### Information shown
___
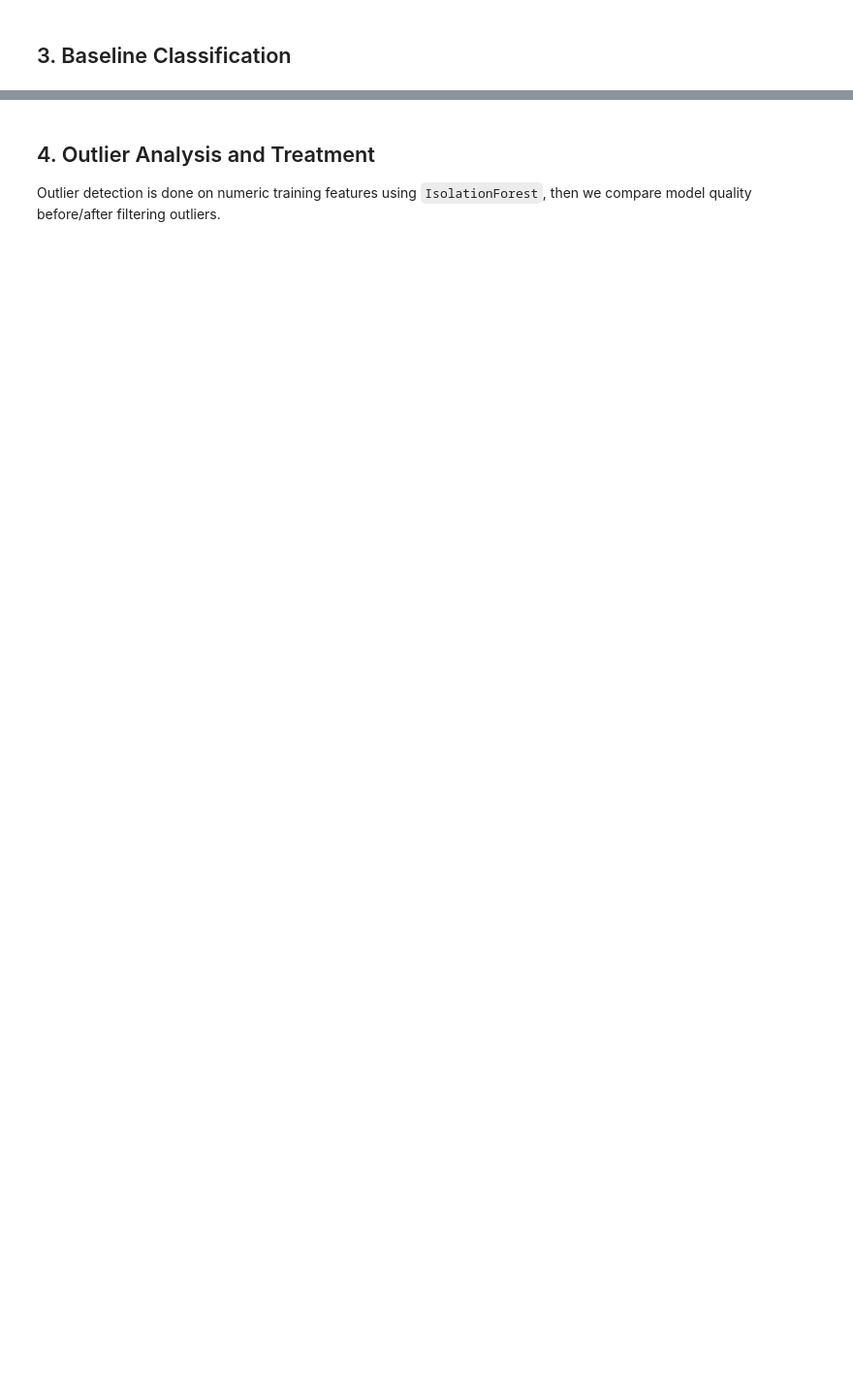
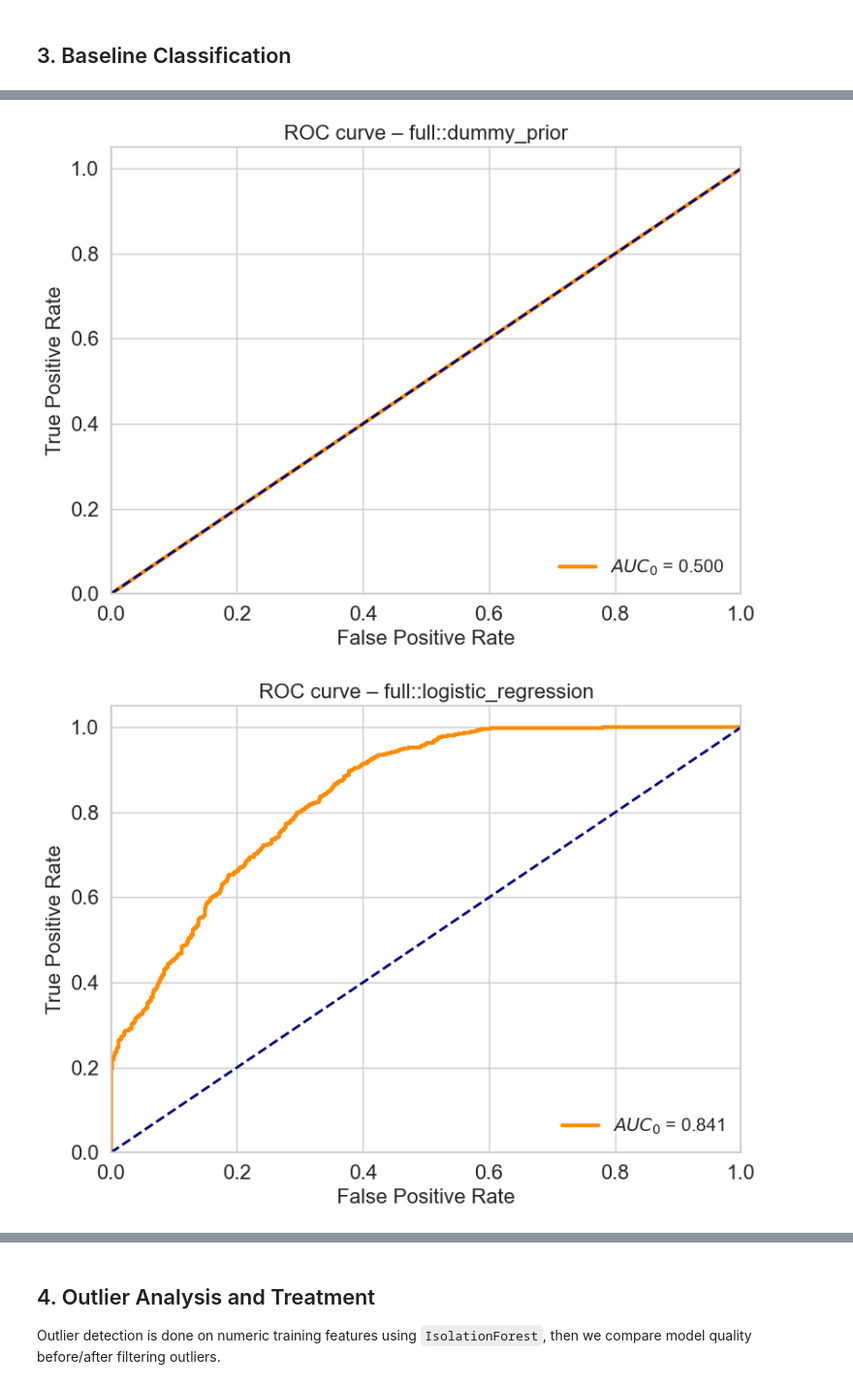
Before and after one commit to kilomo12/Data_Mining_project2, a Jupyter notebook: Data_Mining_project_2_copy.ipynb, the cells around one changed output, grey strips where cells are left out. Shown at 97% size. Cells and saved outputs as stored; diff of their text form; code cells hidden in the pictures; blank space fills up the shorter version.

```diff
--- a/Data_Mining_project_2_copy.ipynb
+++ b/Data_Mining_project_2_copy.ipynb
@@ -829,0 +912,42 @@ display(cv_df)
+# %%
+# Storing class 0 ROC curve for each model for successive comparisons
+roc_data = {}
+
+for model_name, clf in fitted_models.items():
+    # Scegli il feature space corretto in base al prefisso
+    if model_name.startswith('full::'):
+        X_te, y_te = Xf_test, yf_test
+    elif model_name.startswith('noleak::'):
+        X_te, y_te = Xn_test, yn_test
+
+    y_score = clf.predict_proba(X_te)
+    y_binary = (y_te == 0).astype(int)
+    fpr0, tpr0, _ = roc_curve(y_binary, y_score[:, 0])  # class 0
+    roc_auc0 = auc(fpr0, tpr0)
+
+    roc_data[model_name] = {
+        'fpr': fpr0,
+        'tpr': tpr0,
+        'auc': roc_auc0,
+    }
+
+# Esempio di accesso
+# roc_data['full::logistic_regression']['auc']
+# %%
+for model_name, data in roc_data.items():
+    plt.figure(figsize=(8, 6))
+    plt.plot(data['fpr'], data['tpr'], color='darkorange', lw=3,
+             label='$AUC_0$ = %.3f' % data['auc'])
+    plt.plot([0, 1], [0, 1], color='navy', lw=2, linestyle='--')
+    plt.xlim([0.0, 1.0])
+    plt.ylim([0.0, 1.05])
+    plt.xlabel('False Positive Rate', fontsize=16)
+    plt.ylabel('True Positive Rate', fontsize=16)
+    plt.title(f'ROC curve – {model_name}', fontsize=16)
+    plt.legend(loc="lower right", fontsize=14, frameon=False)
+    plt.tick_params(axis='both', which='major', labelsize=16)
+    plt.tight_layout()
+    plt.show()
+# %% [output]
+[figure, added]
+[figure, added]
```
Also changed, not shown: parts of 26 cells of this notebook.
___
### Assignment
Provide the number of lines in the data above that contain the string "ipynb", and nothing else.

### Solution
3